╭─ Supplied material
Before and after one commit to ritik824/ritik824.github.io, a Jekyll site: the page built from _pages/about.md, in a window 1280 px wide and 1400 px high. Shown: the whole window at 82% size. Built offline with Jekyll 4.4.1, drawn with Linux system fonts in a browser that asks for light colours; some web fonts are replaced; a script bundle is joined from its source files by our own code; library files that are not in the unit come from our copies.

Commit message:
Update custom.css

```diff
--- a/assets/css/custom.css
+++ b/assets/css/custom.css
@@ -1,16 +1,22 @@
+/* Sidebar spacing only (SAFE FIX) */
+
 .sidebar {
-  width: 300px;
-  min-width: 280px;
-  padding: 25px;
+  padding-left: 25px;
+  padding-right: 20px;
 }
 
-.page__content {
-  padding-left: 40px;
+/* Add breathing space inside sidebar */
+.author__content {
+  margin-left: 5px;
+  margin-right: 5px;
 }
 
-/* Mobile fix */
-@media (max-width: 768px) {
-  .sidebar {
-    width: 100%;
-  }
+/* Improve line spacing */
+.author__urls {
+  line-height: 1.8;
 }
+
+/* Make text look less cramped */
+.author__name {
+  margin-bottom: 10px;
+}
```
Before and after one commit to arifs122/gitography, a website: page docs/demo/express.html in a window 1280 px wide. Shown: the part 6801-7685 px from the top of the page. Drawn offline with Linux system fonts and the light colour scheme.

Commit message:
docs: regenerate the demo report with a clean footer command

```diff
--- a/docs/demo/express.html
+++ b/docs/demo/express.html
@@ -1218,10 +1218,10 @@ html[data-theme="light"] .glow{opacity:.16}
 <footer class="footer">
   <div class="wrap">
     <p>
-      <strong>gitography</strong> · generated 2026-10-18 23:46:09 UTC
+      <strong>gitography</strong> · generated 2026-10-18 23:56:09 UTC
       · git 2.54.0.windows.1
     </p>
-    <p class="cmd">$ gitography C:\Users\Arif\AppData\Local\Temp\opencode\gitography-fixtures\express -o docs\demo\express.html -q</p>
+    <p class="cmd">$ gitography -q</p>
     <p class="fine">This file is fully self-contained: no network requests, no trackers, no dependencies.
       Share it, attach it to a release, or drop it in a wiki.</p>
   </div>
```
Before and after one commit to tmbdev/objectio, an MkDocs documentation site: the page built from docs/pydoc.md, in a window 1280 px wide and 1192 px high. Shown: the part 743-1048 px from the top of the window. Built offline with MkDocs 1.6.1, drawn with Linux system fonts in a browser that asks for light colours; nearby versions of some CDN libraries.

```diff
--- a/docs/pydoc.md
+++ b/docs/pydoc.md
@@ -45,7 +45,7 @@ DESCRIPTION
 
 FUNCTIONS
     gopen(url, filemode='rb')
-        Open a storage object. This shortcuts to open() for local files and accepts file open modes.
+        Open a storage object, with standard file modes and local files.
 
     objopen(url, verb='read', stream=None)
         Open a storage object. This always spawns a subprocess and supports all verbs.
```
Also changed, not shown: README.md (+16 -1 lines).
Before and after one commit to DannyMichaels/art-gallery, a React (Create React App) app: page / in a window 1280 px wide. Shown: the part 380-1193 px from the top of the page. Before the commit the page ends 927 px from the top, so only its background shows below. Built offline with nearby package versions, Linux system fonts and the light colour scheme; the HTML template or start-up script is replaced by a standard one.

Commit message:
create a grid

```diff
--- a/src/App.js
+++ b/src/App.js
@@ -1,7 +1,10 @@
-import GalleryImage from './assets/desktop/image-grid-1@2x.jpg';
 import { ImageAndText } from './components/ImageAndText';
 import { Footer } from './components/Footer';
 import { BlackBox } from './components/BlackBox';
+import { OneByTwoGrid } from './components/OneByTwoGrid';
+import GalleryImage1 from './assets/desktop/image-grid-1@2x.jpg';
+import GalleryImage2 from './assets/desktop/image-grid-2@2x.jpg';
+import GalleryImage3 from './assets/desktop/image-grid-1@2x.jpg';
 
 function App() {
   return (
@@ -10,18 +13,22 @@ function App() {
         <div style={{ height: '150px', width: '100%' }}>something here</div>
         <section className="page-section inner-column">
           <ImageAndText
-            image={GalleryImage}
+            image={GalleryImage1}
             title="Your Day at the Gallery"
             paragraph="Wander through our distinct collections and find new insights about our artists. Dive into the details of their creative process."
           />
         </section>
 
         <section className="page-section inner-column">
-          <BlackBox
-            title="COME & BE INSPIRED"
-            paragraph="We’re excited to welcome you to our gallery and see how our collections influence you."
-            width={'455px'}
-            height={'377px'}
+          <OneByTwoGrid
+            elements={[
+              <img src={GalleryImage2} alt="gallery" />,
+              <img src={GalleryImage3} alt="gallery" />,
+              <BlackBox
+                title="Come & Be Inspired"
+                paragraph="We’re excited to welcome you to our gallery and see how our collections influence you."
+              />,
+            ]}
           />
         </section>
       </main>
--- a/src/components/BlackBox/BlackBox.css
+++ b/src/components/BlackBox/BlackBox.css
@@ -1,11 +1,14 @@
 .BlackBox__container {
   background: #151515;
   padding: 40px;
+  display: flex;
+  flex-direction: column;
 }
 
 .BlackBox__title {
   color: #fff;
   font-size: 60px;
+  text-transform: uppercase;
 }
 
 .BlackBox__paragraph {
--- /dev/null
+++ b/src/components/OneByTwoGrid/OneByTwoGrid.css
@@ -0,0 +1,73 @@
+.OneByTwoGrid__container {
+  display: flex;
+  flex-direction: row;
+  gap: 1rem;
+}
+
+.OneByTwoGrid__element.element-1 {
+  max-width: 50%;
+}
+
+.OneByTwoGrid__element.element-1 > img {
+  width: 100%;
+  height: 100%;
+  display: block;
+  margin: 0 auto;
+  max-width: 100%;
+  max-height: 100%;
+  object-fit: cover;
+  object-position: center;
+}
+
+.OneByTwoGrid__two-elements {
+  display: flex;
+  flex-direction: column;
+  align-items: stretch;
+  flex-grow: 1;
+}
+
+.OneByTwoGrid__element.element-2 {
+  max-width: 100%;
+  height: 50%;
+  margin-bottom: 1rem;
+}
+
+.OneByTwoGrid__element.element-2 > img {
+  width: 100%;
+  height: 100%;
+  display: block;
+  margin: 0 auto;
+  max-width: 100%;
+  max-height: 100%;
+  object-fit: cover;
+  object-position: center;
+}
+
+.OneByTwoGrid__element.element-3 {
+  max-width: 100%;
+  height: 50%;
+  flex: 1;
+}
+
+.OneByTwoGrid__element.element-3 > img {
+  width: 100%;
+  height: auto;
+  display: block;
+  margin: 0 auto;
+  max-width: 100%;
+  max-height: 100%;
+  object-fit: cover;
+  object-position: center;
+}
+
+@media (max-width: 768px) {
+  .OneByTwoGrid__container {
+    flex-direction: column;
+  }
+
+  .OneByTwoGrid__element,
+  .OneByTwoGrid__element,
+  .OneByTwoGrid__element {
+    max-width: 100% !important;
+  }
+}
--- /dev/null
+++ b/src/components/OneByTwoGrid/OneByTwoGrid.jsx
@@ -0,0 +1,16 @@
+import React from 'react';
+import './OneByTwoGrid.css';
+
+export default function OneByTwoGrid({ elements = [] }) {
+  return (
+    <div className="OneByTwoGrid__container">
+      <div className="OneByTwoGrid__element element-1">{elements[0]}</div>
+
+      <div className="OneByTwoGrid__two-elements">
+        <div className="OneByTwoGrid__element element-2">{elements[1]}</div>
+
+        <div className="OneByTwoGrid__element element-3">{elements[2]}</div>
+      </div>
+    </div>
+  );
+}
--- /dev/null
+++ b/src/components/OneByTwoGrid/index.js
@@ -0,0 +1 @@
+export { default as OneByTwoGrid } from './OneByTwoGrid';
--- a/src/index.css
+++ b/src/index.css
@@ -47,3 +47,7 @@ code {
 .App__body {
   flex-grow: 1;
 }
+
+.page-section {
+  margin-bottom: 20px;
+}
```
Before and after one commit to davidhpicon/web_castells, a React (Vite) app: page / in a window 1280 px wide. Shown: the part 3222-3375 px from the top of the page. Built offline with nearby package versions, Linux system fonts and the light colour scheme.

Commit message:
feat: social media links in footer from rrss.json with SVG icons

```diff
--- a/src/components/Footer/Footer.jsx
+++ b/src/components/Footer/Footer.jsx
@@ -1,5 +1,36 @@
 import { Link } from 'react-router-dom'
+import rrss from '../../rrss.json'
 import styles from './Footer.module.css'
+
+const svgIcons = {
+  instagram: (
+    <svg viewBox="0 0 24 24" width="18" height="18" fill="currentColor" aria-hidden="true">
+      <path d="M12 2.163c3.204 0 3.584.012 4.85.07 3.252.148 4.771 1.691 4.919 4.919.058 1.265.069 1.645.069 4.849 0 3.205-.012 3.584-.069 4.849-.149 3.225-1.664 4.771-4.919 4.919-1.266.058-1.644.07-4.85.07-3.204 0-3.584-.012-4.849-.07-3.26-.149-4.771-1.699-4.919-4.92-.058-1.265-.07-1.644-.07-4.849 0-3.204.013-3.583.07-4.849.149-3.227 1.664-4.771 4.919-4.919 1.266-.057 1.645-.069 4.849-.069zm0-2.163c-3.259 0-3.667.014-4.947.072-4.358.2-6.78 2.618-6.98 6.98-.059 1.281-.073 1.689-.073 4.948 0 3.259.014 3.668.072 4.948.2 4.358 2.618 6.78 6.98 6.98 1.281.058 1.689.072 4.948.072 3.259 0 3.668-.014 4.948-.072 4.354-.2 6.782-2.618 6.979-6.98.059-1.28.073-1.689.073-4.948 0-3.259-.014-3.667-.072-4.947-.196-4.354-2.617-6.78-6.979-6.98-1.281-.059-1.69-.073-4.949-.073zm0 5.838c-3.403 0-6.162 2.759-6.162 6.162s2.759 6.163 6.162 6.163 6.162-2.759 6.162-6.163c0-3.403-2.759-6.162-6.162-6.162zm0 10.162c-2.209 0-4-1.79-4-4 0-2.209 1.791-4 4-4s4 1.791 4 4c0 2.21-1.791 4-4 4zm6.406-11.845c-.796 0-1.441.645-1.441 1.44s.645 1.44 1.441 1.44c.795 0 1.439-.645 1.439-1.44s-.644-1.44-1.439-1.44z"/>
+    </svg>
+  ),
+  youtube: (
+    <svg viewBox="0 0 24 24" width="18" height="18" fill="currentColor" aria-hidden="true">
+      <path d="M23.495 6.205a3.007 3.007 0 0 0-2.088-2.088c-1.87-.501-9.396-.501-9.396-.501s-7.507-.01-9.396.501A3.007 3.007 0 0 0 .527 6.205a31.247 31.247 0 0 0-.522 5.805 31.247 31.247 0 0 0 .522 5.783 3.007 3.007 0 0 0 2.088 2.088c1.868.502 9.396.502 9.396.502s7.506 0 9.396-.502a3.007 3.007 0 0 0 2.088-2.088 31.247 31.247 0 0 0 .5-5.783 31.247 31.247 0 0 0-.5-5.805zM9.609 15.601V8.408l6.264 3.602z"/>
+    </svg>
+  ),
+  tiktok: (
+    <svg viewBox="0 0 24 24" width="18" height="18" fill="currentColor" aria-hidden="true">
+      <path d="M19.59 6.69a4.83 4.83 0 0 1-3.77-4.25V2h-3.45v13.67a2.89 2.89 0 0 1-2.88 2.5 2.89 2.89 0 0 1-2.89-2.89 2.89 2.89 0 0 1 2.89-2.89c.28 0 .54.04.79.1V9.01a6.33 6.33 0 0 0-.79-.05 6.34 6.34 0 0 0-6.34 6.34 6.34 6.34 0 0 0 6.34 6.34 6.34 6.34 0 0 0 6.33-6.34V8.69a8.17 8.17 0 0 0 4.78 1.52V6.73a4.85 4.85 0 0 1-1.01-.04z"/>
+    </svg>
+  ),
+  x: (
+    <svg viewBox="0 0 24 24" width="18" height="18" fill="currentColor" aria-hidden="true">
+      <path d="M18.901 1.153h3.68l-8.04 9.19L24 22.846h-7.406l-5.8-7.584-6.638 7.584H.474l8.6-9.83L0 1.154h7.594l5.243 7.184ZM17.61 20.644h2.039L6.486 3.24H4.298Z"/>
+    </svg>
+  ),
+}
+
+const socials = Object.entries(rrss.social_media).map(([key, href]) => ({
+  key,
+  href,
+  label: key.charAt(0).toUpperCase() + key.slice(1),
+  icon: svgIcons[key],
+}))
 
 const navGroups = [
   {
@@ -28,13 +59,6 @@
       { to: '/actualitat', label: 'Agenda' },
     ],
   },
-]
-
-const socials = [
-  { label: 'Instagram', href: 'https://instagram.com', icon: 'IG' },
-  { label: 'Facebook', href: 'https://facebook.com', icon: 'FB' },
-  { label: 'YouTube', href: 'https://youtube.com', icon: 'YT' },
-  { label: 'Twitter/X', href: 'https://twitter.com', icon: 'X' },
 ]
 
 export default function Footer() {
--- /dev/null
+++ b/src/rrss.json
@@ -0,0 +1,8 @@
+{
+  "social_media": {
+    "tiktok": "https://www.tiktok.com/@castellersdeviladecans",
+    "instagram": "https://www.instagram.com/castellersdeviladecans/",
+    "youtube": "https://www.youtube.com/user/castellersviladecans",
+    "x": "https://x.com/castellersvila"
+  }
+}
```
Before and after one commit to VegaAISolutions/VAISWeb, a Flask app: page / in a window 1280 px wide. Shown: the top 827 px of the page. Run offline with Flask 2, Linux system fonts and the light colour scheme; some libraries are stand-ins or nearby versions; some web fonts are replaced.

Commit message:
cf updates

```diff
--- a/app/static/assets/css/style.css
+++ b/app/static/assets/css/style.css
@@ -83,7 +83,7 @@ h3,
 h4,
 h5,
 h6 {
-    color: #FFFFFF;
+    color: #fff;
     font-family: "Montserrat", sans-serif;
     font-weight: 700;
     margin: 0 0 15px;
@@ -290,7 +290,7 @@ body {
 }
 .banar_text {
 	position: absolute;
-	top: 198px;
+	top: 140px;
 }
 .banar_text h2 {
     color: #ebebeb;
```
╰─
■ Required action:
Exactly how many lines in the records contain the string "href"? Give that number alone.

■ Exercise solution:
6